22 January 2009

Predictably Irrational – Dan Ariely (2008)

Predictably Irrational is a book by Dan Ariely, a professor of behavioral economics at MIT, and it’s subtitled ‘The Hidden Forces That Shape Our Decisions’.  Ariely takes issue with the standard economics assumption of the fully rational man, and shows through various experiments a few of the many ways in which we make systematically irrational decisions.  Some topics I’ve heard about before, such as the effect of anchoring (the notion that thinking of a random number, such as a value between 1 and 100, can then influence how much you might be willing to pay for an item), but there’s plenty of new findings here that really make you think about your own habits.
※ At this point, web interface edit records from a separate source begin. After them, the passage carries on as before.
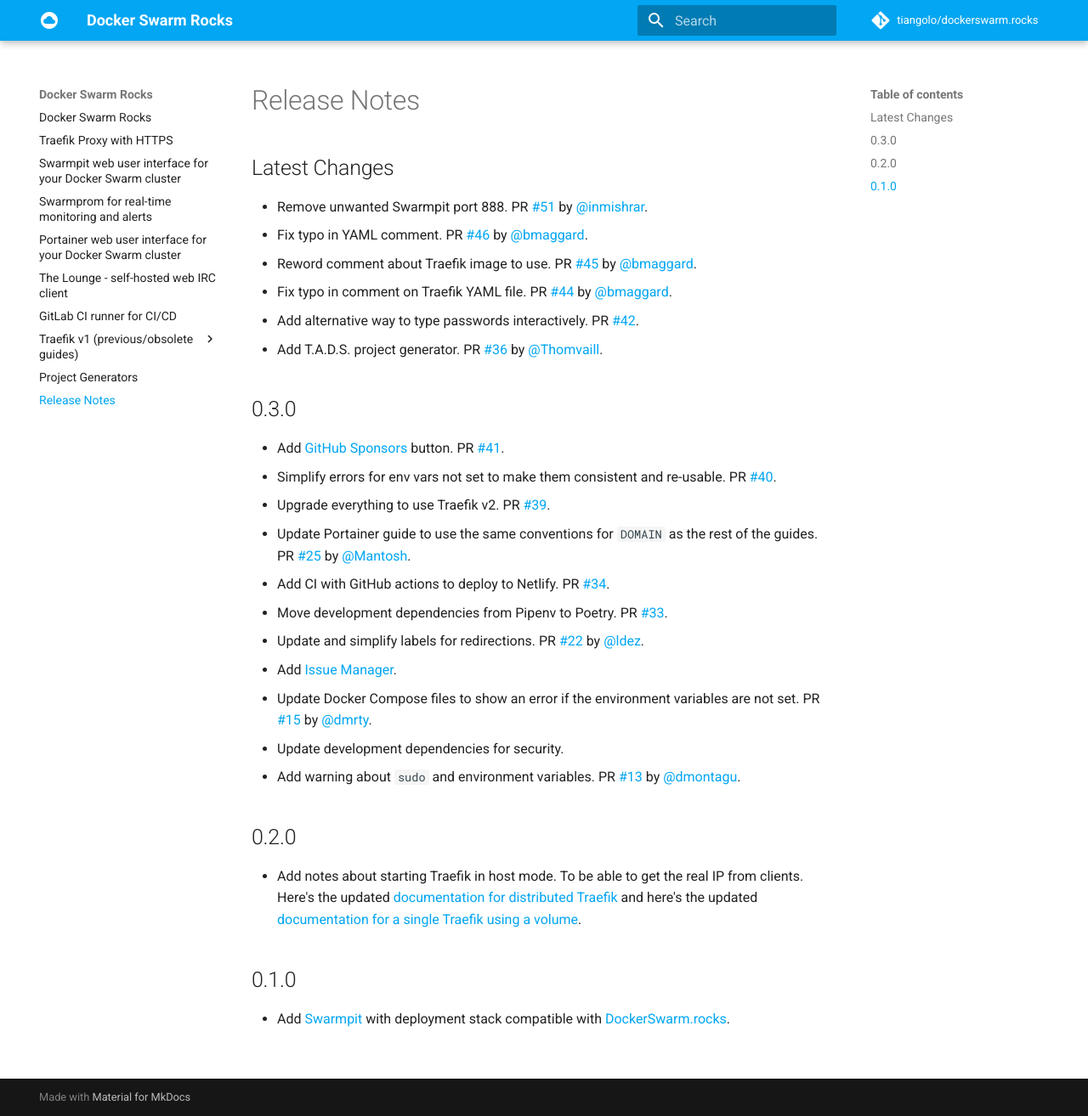
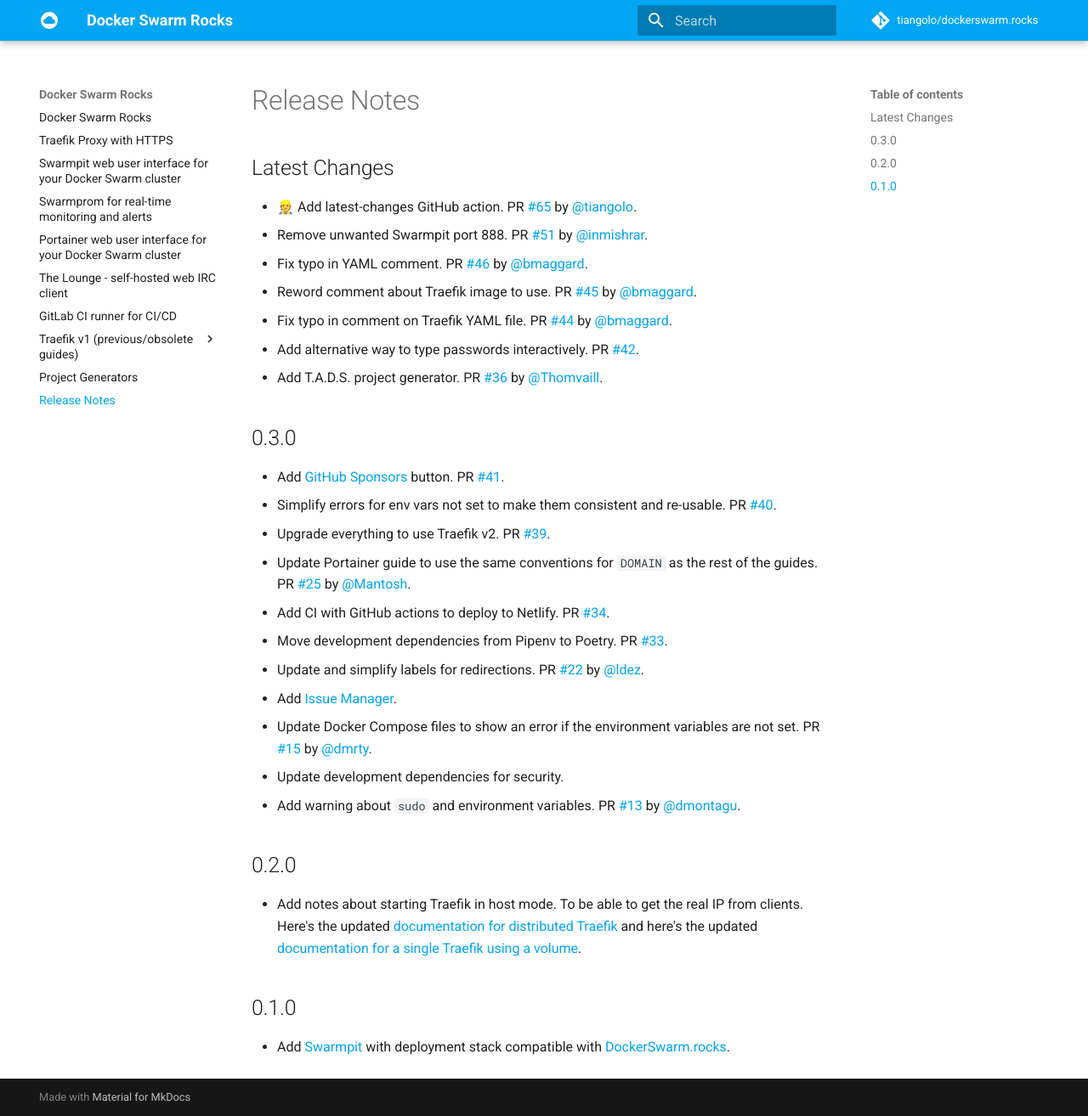
Before and after one commit to tiangolo/dockerswarm.rocks, an MkDocs documentation site: the page built from docs/release-notes.md, in a window 1280 px wide and 1314 px high. Shown: the whole window at 85% size. Built offline with MkDocs 1.6.1 and Material for MkDocs 9.7.7, drawn with Linux system fonts in a browser that asks for light colours; comment, search, counter and statistics services are not loaded.

Commit message:
📝 Update release notes

```diff
--- a/docs/release-notes.md
+++ b/docs/release-notes.md
@@ -2,6 +2,7 @@
 
 ## Latest Changes
 
+* 👷 Add latest-changes GitHub action. PR [#65](https://github.com/tiangolo/dockerswarm.rocks/pull/65) by [@tiangolo](https://github.com/tiangolo).
 * Remove unwanted Swarmpit port 888. PR [#51](https://github.com/tiangolo/dockerswarm.rocks/pull/51) by [@inmishrar](https://github.com/inmishrar).
 * Fix typo in YAML comment. PR [#46](https://github.com/tiangolo/dockerswarm.rocks/pull/46) by [@bmaggard](https://github.com/bmaggard).
 * Reword comment about Traefik image to use. PR [#45](https://github.com/tiangolo/dockerswarm.rocks/pull/45) by [@bmaggard](https://github.com/bmaggard).
```
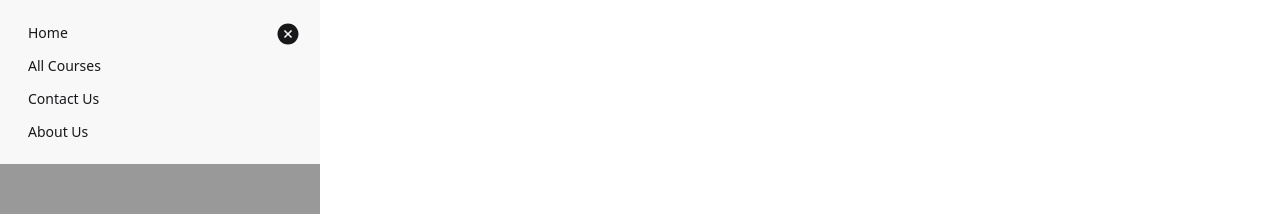
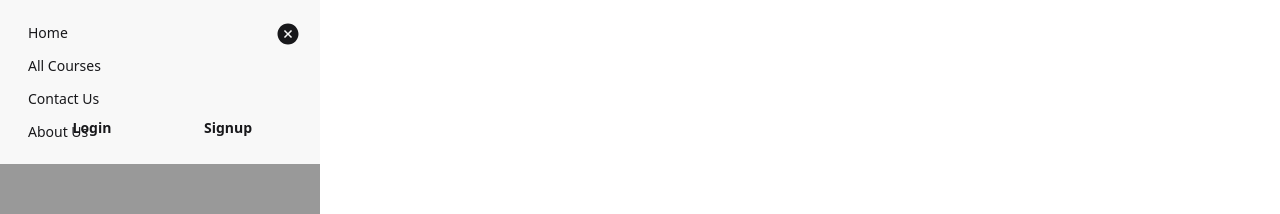
Before and after one commit to aaadi02/Learning_Management_System, a React app in the folder frontend/: page / in a window 1280 px wide. Both pictures are taken after a click on the label 32 px from the left and 32 px from the top of the page. Shown: the top 214 px of the page. Built offline with nearby package versions, Linux system fonts and the light colour scheme; the HTML template or start-up script is replaced by a standard one.

Commit message:
added login signup buttons to our project

```diff
--- a/frontend/src/Layouts/HomeLayout.jsx
+++ b/frontend/src/Layouts/HomeLayout.jsx
@@ -1,9 +1,19 @@
 import { FiMenu } from "react-icons/fi";
 import { AiFillCloseCircle } from "react-icons/ai";
-import { Link } from "react-router-dom";
+import { Link, useNavigate } from "react-router-dom";
 import Footer from "../Components/Footer";
+import { useDispatch, useSelector } from "react-redux";
 
 function HomeLayout({ children }) {
+  const dispatch = useDispatch();
+  const navigate = useNavigate();
+
+  // Check if user is logged in
+  const isLoggedIn = useSelector((state) => state?.auth?.isLoggedIn);
+
+  // Get user role
+  const role = useSelector((state) => state?.auth?.role);
+
   const changeWidth = () => {
     const drawerSide = document.getElementsByClassName("drawer-side");
     drawerSide[0].style.width = "auto";
@@ -16,6 +26,14 @@
     const drawerSide = document.getElementsByClassName("drawer-side");
     drawerSide[0].style.width = "0";
   };
+
+  function handleLogout(e) {
+    e.preventDefault();
+
+    // const res = await dispatch(logout());
+    // if(result?.payload?.success)
+    navigate("/");
+  }
 
   return (
     <div className="min-h-[90vh]">
@@ -41,6 +59,13 @@
             <li>
               <Link to="/">Home</Link>
             </li>
+
+            {isLoggedIn && role === "ADMIN" && (
+              <li>
+                <Link to="/admin/dashboard">Admin Dashboard</Link>
+              </li>
+            )}
+
             <li>
               <Link to="/courses">All Courses</Link>
             </li>
@@ -50,6 +75,32 @@
             <li>
               <Link to="/about">About Us</Link>
             </li>
+
+            {!isLoggedIn && (
+              <li className="absolute bottom-4 w-[90%]">
+                <div className="w-full flex items-center justify-center">
+                  <button className="btn-primary px-4 py-1 font-semibold rounded-md w-full">
+                    <Link to="/login">Login</Link>
+                  </button>
+                  <button className="btn-secondary px-4 py-1 font-semibold rounded-md w-full">
+                    <Link to="/signup">Signup</Link>
+                  </button>
+                </div>
+              </li>
+            )}
+
+            {isLoggedIn && (
+              <li className="absolute bottom-4 w-[90%]">
+                <div className="w-full flex items-center justify-center">
+                  <button className="btn-primary px-4 py-1 font-semibold rounded-md w-full">
+                    <Link to="/user/profile">Profile</Link>
+                  </button>
+                  <button className="btn-secondary px-4 py-1 font-semibold rounded-md w-full">
+                    <Link onClick={handleLogout}>Logout</Link>
+                  </button>
+                </div>
+              </li>
+            )}
           </ul>
         </div>
       </div>
```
I’ll let Dan himself tell you the bottom line, from page 239:
Standard economics assumes that we are rational – that we know all the pertinent information about our decisions, that we can calculate the value of the different options we face, and that we are cognitively unhindered in weighing the ramifications of each potential choice.

The result is that we are presumed to be making logical and sensible decisions. And even if we make a wrong decision from time to time, the standard economics perspective suggests that we will quickly learn from our mistakes either on our own or with the help of ‘market forces.’ On the basis of these assumptions, economists draw far-reaching conclusions about everything from shopping trends to law to public policy.

But, as the results presented in this book (and others) show, we are all far less rational in our decision making than standard economic theory assumes. Our irrational  behaviors are neither random nor senseless – they are systematic and predictable. We all make the same types of mistakes over and over, because of the basic wiring of our brains. So wouldn’t it make sense to modify standard economics and move away from naive psychology, which often fails the tests of reason, introspection, and – most important – empirical scrutiny?
Recommended, an easy yet thought-provoking book.